All of these different problems and headaches and obstacles to a simple issue: I just want to see my kids! Is there a solution? The short answer is YES – Always. When a schedule of visitation is no longer workable, and the parents cannot come to an agreement or a meeting of the minds, the Courts are available for a modification. Remember that your rights as a parent are NOT diminished by the distance between you and your children. In fact, the Constitution of the United States guarantees a parent’s rights, and the protection of those rights. These rights are defined as fundamental rights; that is, the most protected of all rights.

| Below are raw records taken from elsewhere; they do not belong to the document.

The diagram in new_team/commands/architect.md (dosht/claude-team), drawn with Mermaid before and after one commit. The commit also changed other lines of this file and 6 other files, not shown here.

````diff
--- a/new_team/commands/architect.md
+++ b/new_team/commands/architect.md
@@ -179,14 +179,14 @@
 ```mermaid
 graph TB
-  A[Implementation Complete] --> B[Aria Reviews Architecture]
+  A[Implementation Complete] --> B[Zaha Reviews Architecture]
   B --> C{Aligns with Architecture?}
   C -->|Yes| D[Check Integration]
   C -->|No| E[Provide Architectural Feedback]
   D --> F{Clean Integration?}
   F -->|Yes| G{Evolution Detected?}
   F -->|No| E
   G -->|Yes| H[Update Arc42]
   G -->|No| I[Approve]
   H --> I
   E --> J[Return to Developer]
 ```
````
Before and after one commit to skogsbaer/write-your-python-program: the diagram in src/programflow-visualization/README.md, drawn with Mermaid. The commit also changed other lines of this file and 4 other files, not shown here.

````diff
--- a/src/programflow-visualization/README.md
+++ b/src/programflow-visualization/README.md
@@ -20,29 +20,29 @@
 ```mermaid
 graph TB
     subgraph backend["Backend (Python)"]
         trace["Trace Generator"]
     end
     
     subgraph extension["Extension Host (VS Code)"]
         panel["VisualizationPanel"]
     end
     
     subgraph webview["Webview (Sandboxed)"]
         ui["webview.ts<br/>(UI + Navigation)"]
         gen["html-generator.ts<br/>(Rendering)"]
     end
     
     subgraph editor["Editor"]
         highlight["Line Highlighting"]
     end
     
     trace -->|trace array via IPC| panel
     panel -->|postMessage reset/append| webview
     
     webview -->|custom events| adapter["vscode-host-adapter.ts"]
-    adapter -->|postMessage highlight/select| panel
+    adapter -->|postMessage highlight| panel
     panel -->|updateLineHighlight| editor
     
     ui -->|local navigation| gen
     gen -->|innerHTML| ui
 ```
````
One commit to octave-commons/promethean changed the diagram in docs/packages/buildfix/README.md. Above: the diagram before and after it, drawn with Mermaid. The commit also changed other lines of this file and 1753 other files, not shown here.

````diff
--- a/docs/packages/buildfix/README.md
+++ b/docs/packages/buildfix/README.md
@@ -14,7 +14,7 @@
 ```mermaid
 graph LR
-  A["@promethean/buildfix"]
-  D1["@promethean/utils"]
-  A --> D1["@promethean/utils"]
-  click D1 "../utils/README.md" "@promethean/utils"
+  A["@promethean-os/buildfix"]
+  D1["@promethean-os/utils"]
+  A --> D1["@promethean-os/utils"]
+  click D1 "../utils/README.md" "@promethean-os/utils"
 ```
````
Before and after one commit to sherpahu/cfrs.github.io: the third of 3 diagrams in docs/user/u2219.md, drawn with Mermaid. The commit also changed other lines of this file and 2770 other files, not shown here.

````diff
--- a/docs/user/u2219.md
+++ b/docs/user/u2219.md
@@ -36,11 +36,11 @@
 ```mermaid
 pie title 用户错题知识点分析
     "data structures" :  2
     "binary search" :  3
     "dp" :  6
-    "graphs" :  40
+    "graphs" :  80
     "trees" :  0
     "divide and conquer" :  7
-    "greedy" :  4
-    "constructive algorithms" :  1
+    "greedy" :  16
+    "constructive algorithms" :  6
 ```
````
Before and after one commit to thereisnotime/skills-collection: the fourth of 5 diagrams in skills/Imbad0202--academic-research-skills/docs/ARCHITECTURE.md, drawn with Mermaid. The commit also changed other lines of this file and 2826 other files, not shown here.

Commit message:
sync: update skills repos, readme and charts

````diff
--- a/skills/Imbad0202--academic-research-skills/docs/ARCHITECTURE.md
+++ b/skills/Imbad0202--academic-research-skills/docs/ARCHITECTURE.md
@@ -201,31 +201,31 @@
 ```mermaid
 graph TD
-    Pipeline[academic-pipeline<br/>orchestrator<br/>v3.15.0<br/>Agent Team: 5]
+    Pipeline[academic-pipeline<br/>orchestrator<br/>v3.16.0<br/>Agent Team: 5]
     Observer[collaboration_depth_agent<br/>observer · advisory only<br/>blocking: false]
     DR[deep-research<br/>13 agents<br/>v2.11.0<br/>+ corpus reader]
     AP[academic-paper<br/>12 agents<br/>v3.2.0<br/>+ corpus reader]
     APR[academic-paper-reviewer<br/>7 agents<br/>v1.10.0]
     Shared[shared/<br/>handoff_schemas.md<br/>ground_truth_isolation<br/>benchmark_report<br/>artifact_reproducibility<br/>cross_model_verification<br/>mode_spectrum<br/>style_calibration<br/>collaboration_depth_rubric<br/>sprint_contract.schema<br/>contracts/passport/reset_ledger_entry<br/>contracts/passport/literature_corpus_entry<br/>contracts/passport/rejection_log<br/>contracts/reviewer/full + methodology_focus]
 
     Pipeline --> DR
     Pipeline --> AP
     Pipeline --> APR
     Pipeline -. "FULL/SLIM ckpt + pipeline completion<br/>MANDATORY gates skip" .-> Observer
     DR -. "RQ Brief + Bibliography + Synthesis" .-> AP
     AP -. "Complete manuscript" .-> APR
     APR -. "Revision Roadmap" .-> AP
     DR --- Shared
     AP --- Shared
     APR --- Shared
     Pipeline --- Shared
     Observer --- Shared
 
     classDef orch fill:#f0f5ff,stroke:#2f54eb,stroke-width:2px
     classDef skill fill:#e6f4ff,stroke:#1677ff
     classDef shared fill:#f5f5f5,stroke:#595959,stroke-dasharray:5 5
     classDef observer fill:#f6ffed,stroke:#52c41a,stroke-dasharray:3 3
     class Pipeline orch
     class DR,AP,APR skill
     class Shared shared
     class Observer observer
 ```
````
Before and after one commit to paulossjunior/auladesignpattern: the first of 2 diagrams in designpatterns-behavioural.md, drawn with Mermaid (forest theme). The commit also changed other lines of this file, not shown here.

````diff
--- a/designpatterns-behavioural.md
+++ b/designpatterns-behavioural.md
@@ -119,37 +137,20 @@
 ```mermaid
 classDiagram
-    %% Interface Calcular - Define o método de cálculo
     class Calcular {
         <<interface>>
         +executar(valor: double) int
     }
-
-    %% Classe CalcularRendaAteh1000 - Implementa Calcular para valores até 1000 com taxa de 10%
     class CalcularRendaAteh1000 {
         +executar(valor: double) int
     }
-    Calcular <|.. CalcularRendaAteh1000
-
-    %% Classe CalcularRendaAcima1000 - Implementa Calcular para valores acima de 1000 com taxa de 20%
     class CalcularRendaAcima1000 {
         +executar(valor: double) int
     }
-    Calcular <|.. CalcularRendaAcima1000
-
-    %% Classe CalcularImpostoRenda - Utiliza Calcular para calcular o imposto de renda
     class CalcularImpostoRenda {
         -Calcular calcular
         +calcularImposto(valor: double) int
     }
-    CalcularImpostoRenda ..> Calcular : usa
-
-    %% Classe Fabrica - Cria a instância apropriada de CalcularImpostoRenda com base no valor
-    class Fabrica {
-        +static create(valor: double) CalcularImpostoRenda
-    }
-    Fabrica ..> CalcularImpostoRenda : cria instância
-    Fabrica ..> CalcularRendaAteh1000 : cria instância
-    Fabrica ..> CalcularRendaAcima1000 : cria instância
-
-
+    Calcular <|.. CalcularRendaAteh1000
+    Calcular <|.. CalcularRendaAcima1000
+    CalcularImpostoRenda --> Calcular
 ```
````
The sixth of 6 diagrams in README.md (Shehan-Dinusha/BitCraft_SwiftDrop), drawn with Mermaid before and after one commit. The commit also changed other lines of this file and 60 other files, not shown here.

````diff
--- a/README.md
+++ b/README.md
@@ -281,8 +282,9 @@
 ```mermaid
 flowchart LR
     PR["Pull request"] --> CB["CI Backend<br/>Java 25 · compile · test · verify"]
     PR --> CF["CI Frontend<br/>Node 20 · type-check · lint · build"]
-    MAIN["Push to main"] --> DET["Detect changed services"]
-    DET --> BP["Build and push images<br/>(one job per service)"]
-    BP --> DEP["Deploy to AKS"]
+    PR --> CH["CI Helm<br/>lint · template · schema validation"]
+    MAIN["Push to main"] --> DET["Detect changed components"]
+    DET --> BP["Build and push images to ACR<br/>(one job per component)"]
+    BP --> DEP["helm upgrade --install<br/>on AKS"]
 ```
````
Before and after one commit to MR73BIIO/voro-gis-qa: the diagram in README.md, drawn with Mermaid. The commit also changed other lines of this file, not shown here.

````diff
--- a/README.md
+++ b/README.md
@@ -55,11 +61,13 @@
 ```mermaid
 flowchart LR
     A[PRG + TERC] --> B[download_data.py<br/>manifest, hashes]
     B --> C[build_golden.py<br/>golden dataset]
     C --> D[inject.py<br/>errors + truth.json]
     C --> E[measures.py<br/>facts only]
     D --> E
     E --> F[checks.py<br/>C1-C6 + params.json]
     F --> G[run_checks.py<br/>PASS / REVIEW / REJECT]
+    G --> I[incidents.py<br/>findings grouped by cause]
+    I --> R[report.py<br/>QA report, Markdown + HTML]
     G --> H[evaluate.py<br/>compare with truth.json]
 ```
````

See Santosky v. Kramer, 455 U.S. 745 (1982). What this really means to you, the non-custodial parent, is that any decrease in your visitation should be viewed as more than simply “not good for me and my kids”…it is viewed as Unconstitutional!

The Mississippi Chancery Courts are referred to as the “super-guardians” of the children involved in cases that they handle. That is: the Chancellor must put the protection and best interests of the children as a paramount standard. And it is without debate courts hold that maximum involvement of both parents is consistent with the “best interests of the children” policy. With these tenets in mind, it stands to reason that a reduction in visitation because of the re-location of either parent would be inherently contrary to the best interest of the children. Protect your rights – cherish and protect your relationship with your children – and doing may very well mean that you have to go back to Court. Extended holiday periods, travel expenses, or even a true modification of custody are all issues that are on the table after a move of parent/children.

My next article will open yet another can of worms common to the subject of child custody/visitation: the introduction of the “Third adult”. I hope that you will log in to read that one, too.

Michael Louvier is a graduate of Mississippi College School of Law (1994). He has been married for 28 years (Tammy) and they have 2 children (Amy, 25 and Nick, 20).